      I just read the beginning lines of Romola and I’m back…

      “To the ear of Dante, the same streets rang with the shout and clash of
      fierce battle between rival families; but in the fifteenth century,
      they were only noisy with the unhistorical quarrels and broad jests of
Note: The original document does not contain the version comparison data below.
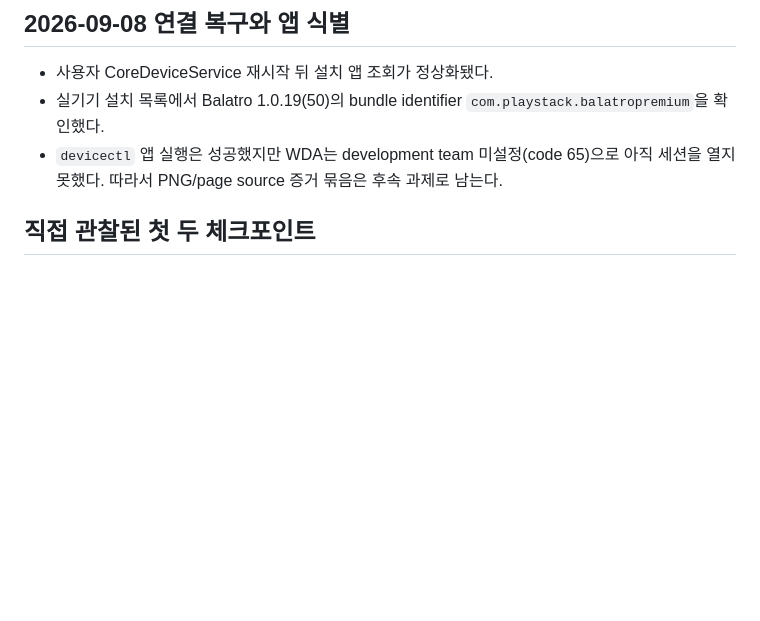
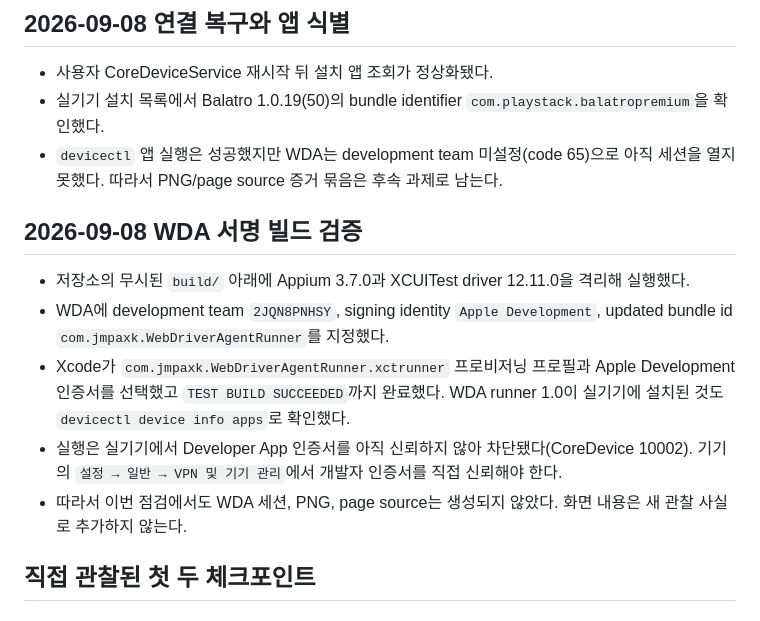
Before and after one commit to jmpaaak/gostro, a Markdown page: docs/BALATRO_NEW_RUN_ANALYSIS.md, the part around the change. Rendered like a GitHub page; blank space fills up the shorter version.

Commit message:
docs: verify WebDriverAgent signing build

```diff
--- a/docs/BALATRO_NEW_RUN_ANALYSIS.md
+++ b/docs/BALATRO_NEW_RUN_ANALYSIS.md
@@ -26,6 +26,14 @@
 - 사용자 CoreDeviceService 재시작 뒤 설치 앱 조회가 정상화됐다.
 - 실기기 설치 목록에서 Balatro 1.0.19(50)의 bundle identifier `com.playstack.balatropremium`을 확인했다.
 - `devicectl` 앱 실행은 성공했지만 WDA는 development team 미설정(code 65)으로 아직 세션을 열지 못했다. 따라서 PNG/page source 증거 묶음은 후속 과제로 남는다.
+
+## 2026-09-08 WDA 서명 빌드 검증
+
+- 저장소의 무시된 `build/` 아래에 Appium 3.7.0과 XCUITest driver 12.11.0을 격리해 실행했다.
+- WDA에 development team `2JQN8PNHSY`, signing identity `Apple Development`, updated bundle id `com.jmpaxk.WebDriverAgentRunner`를 지정했다.
+- Xcode가 `com.jmpaxk.WebDriverAgentRunner.xctrunner` 프로비저닝 프로필과 Apple Development 인증서를 선택했고 `TEST BUILD SUCCEEDED`까지 완료했다. WDA runner 1.0이 실기기에 설치된 것도 `devicectl device info apps`로 확인했다.
+- 실행은 실기기에서 Developer App 인증서를 아직 신뢰하지 않아 차단됐다(CoreDevice 10002). 기기의 `설정 → 일반 → VPN 및 기기 관리`에서 개발자 인증서를 직접 신뢰해야 한다.
+- 따라서 이번 점검에서도 WDA 세션, PNG, page source는 생성되지 않았다. 화면 내용은 새 관찰 사실로 추가하지 않는다.
 
 ## 직접 관찰된 첫 두 체크포인트
 
```
Also changed, not shown: docs/STATUS.md (+8 -0 lines).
      woolcarders in the cloth-producing quarters of San Martino and Garbo.”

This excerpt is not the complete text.